EXERCISE:
All records should be reproduced verbatim.

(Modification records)
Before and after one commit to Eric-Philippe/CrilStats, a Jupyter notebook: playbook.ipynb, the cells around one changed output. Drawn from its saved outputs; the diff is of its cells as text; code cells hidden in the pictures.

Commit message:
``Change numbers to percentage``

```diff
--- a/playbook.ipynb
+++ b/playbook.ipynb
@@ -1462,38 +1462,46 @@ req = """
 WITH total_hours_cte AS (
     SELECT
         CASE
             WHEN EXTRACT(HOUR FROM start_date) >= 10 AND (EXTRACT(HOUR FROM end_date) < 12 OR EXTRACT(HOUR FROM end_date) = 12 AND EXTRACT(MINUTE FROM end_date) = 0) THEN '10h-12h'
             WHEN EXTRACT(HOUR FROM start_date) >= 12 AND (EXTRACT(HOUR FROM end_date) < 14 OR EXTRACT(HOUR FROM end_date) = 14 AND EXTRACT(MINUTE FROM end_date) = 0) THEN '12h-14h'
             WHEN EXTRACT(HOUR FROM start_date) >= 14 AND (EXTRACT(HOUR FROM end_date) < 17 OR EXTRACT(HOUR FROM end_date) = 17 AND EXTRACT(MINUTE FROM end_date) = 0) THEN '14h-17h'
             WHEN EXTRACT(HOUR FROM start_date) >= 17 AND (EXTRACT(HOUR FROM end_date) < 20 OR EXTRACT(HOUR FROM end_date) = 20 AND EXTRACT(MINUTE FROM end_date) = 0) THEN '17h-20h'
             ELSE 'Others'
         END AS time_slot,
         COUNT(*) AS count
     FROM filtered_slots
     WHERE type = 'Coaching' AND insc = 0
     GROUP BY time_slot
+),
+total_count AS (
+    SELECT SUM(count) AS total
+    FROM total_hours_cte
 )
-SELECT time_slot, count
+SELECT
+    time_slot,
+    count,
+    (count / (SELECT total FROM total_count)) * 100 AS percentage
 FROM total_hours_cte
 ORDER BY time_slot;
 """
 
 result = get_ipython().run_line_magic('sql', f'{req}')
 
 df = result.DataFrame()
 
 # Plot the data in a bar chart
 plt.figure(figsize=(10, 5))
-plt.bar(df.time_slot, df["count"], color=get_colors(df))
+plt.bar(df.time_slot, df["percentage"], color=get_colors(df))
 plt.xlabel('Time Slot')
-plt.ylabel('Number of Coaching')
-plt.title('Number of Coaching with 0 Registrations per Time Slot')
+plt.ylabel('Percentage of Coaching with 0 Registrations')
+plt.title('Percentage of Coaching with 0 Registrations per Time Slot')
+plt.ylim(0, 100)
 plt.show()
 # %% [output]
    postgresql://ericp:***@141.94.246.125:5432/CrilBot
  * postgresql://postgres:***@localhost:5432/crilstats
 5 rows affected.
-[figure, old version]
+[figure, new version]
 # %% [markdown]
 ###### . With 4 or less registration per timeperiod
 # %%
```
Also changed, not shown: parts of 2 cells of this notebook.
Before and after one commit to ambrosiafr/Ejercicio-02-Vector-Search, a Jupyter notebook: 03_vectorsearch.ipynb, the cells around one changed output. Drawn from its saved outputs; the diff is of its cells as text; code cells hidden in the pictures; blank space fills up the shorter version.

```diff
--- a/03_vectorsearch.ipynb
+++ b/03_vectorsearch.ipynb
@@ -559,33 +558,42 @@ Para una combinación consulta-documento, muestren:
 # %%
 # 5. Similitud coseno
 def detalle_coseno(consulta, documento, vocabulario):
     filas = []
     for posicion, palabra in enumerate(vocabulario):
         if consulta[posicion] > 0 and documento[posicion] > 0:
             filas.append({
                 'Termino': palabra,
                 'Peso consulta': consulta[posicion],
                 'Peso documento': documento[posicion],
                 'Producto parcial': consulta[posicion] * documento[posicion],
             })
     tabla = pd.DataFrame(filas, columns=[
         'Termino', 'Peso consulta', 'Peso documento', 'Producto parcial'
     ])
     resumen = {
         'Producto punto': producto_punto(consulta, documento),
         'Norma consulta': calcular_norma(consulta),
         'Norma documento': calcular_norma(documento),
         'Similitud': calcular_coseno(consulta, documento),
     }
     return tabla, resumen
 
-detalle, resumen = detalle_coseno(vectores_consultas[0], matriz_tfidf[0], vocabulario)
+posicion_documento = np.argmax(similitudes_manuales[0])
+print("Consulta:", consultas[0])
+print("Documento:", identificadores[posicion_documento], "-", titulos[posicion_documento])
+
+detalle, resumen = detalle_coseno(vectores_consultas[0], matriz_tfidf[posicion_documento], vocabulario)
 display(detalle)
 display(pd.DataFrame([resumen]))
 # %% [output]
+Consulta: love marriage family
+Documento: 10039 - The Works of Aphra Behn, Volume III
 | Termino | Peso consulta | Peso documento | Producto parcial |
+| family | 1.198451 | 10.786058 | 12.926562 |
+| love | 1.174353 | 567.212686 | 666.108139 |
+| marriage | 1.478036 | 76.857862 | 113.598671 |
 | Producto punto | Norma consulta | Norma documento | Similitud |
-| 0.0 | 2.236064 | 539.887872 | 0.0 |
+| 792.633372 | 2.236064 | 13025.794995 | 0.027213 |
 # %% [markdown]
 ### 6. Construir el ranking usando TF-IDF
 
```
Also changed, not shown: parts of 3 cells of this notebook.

RESPONSE FOR THIS EXERCISE:
Before and after one commit to Eric-Philippe/CrilStats, a Jupyter notebook: playbook.ipynb, the cells around one changed output. Drawn from its saved outputs; the diff is of its cells as text; code cells hidden in the pictures.

Commit message:
``Change numbers to percentage``

```diff
--- a/playbook.ipynb
+++ b/playbook.ipynb
@@ -1462,38 +1462,46 @@ req = """
 WITH total_hours_cte AS (
     SELECT
         CASE
             WHEN EXTRACT(HOUR FROM start_date) >= 10 AND (EXTRACT(HOUR FROM end_date) < 12 OR EXTRACT(HOUR FROM end_date) = 12 AND EXTRACT(MINUTE FROM end_date) = 0) THEN '10h-12h'
             WHEN EXTRACT(HOUR FROM start_date) >= 12 AND (EXTRACT(HOUR FROM end_date) < 14 OR EXTRACT(HOUR FROM end_date) = 14 AND EXTRACT(MINUTE FROM end_date) = 0) THEN '12h-14h'
             WHEN EXTRACT(HOUR FROM start_date) >= 14 AND (EXTRACT(HOUR FROM end_date) < 17 OR EXTRACT(HOUR FROM end_date) = 17 AND EXTRACT(MINUTE FROM end_date) = 0) THEN '14h-17h'
             WHEN EXTRACT(HOUR FROM start_date) >= 17 AND (EXTRACT(HOUR FROM end_date) < 20 OR EXTRACT(HOUR FROM end_date) = 20 AND EXTRACT(MINUTE FROM end_date) = 0) THEN '17h-20h'
             ELSE 'Others'
         END AS time_slot,
         COUNT(*) AS count
     FROM filtered_slots
     WHERE type = 'Coaching' AND insc = 0
     GROUP BY time_slot
+),
+total_count AS (
+    SELECT SUM(count) AS total
+    FROM total_hours_cte
 )
-SELECT time_slot, count
+SELECT
+    time_slot,
+    count,
+    (count / (SELECT total FROM total_count)) * 100 AS percentage
 FROM total_hours_cte
 ORDER BY time_slot;
 """
 
 result = get_ipython().run_line_magic('sql', f'{req}')
 
 df = result.DataFrame()
 
 # Plot the data in a bar chart
 plt.figure(figsize=(10, 5))
-plt.bar(df.time_slot, df["count"], color=get_colors(df))
+plt.bar(df.time_slot, df["percentage"], color=get_colors(df))
 plt.xlabel('Time Slot')
-plt.ylabel('Number of Coaching')
-plt.title('Number of Coaching with 0 Registrations per Time Slot')
+plt.ylabel('Percentage of Coaching with 0 Registrations')
+plt.title('Percentage of Coaching with 0 Registrations per Time Slot')
+plt.ylim(0, 100)
 plt.show()
 # %% [output]
    postgresql://ericp:***@141.94.246.125:5432/CrilBot
  * postgresql://postgres:***@localhost:5432/crilstats
 5 rows affected.
-[figure, old version]
+[figure, new version]
 # %% [markdown]
 ###### . With 4 or less registration per timeperiod
 # %%
```
Also changed, not shown: parts of 2 cells of this notebook.
Before and after one commit to ambrosiafr/Ejercicio-02-Vector-Search, a Jupyter notebook: 03_vectorsearch.ipynb, the cells around one changed output. Drawn from its saved outputs; the diff is of its cells as text; code cells hidden in the pictures; blank space fills up the shorter version.

```diff
--- a/03_vectorsearch.ipynb
+++ b/03_vectorsearch.ipynb
@@ -559,33 +558,42 @@ Para una combinación consulta-documento, muestren:
 # %%
 # 5. Similitud coseno
 def detalle_coseno(consulta, documento, vocabulario):
     filas = []
     for posicion, palabra in enumerate(vocabulario):
         if consulta[posicion] > 0 and documento[posicion] > 0:
             filas.append({
                 'Termino': palabra,
                 'Peso consulta': consulta[posicion],
                 'Peso documento': documento[posicion],
                 'Producto parcial': consulta[posicion] * documento[posicion],
             })
     tabla = pd.DataFrame(filas, columns=[
         'Termino', 'Peso consulta', 'Peso documento', 'Producto parcial'
     ])
     resumen = {
         'Producto punto': producto_punto(consulta, documento),
         'Norma consulta': calcular_norma(consulta),
         'Norma documento': calcular_norma(documento),
         'Similitud': calcular_coseno(consulta, documento),
     }
     return tabla, resumen
 
-detalle, resumen = detalle_coseno(vectores_consultas[0], matriz_tfidf[0], vocabulario)
+posicion_documento = np.argmax(similitudes_manuales[0])
+print("Consulta:", consultas[0])
+print("Documento:", identificadores[posicion_documento], "-", titulos[posicion_documento])
+
+detalle, resumen = detalle_coseno(vectores_consultas[0], matriz_tfidf[posicion_documento], vocabulario)
 display(detalle)
 display(pd.DataFrame([resumen]))
 # %% [output]
+Consulta: love marriage family
+Documento: 10039 - The Works of Aphra Behn, Volume III
 | Termino | Peso consulta | Peso documento | Producto parcial |
+| family | 1.198451 | 10.786058 | 12.926562 |
+| love | 1.174353 | 567.212686 | 666.108139 |
+| marriage | 1.478036 | 76.857862 | 113.598671 |
 | Producto punto | Norma consulta | Norma documento | Similitud |
-| 0.0 | 2.236064 | 539.887872 | 0.0 |
+| 792.633372 | 2.236064 | 13025.794995 | 0.027213 |
 # %% [markdown]
 ### 6. Construir el ranking usando TF-IDF
 
```
Also changed, not shown: parts of 3 cells of this notebook.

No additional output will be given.